The baby was born on Christmas Day 2004, and her family hoped she would make it to see the next.
“It was like a gift, but we still didn’t know if she would make it. Her lungs were very premature,” Guzman-Morales said in Spanish.
Today those lungs are the same ones that scream at her mother when a spoonful of mushed vegetables are headed her way. Approaching her first birthday Sunday, Emily Delgado-Guzman is her family’s Christmas miracle.
Though she was only 15 weeks along in her pregnancy, Guzman-Morales’ water broke on Oct. 23, 2004. She was rushed to the Sarasota County Health Department’s Women’s Care Center, where she remained bed-ridden for two months.
Doctors did not want her to move, for fear that she would lose the baby.
“In a case like this where the water breaks so early on, many providers will tell the mothers to terminate the pregnancy,” said Dr. Christopher Swain, who treated Guzman-Morales at the health center. “But we believe in giving a baby any chance possible to live. The whole family was so determined to see this baby live.”
Doctors performed daily ultrasounds to check the status of the baby in the womb. Though doctors could tell her the gender of the baby from the ultrasound, Guzman-Morales did not want to know.
“I didn’t want to get too attached,” she said.
When the baby was finally born 25 weeks into the pregnancy, Guzman-Morales and her husband Raul Delgado were still reluctant to name the child. They wanted to make sure she survived her first week.
One day, as Guzman-Morales walked through the hallways of the women’s center, she stopped to rest in one of the waiting rooms. After flipping through the pages of a magazine, she saw an advertisement for a porcelain baby doll.

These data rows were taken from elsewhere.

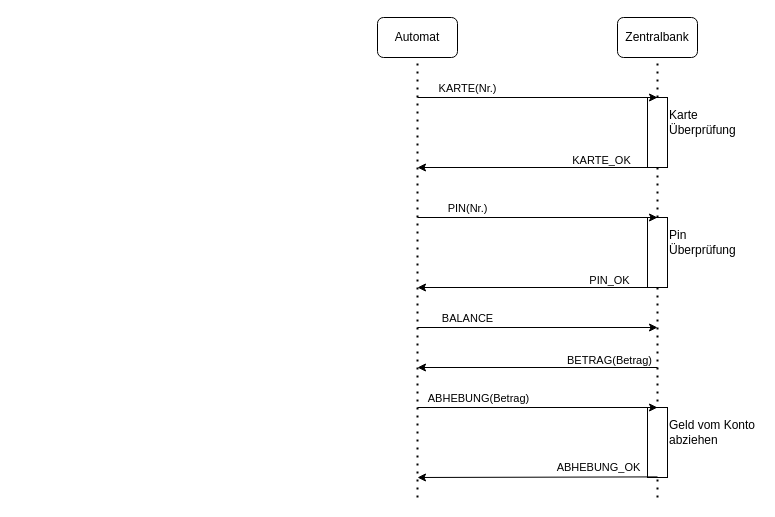
The draw.io diagram draw.io/Unbenanntes Diagramm.drawio in Powduhh/Rechnernetze-und-Security, before the edit. Source tidied: cells renumbered, new cells numbered last; positions are measured from the earlier drawing's top-left corner, leaving out a move shared by most shapes. Both pictures are drawn from the tidied source at 100%, with x=0, y=0 at pixel (377, 17).
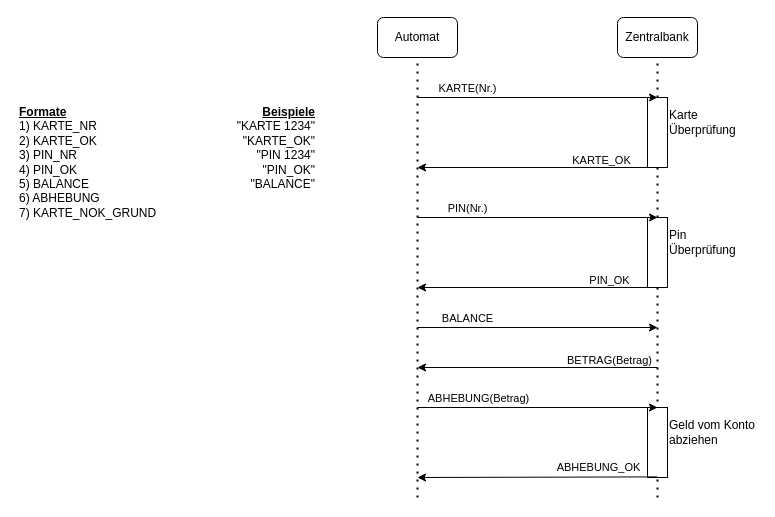
The same diagram, later.

Diff of the diagram source:
```diff
@@
+    <mxCell id="28" value="&lt;div&gt;&lt;b&gt;&lt;u&gt;Formate&lt;/u&gt;&lt;/b&gt;&lt;/div&gt;&lt;div&gt;1) KARTE_NR&lt;/div&gt;&lt;div&gt;2) KARTE_OK&lt;/div&gt;&lt;div&gt;3) PIN_NR&lt;/div&gt;&lt;div&gt;4) PIN_OK&lt;/div&gt;&lt;div&gt;5) BALANCE&lt;/div&gt;&lt;div&gt;6) ABHEBUNG&lt;/div&gt;&lt;div&gt;7) KARTE_NOK_GRUND&lt;/div&gt;" style="text;html=1;whiteSpace=wrap;strokeColor=none;fillColor=none;align=left;verticalAlign=middle;rounded=0;" parent="1" vertex="1">
+      <mxGeometry x="-360" y="80" width="140" height="130" as="geometry" />
+    </mxCell>
+    <mxCell id="29" value="&lt;div&gt;&lt;b&gt;&lt;u&gt;Beispiele&lt;/u&gt;&lt;/b&gt;&lt;/div&gt;&lt;div&gt;&quot;KARTE 1234&quot;&lt;/div&gt;&lt;div&gt;&quot;KARTE_OK&quot;&lt;/div&gt;&lt;div&gt;&quot;PIN 1234&quot;&lt;/div&gt;&lt;div&gt;&quot;PIN_OK&quot;&lt;/div&gt;&lt;div&gt;&quot;BALANCE&quot;&lt;/div&gt;&lt;div&gt;&lt;br&gt;&lt;/div&gt;&lt;div&gt;&lt;br&gt;&lt;/div&gt;" style="text;html=1;whiteSpace=wrap;strokeColor=none;fillColor=none;align=right;verticalAlign=middle;rounded=0;" parent="1" vertex="1">
+      <mxGeometry x="-200" y="80" width="140" height="130" as="geometry" />
+    </mxCell>
```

She ripped out the page, and showed it to her husband. The porcelain baby reminded her of her own, and now that her baby had lived 15 days she would name her Emily, just like the doll.
“We’re a small family,” said Guzman-Morales, who lives with her husband and 19-year old daughter Lesly in Sarasota. “This was one of the most difficult times for us.”
Even after Emily was released from the women’s center in February, she still had to use breathing tubes attached to an oxygen tank, and her family constantly had to check to make sure the little girl was breathing.
Now, her mother says, Emily is “una traviesa” – “a playful one.” She is always crawling and reaching for things.
“Emily is a baby who knows what she wants,” Guzman-Morales said. “She likes fruit, but hates vegetables.”
This Christmas, the family plans to celebrate Emily’s first birthday and first Christmas with a cake. No Christmas trees, though.
“She’s at that age where she’s always reaching for things – she would probably bring it down,” said mom.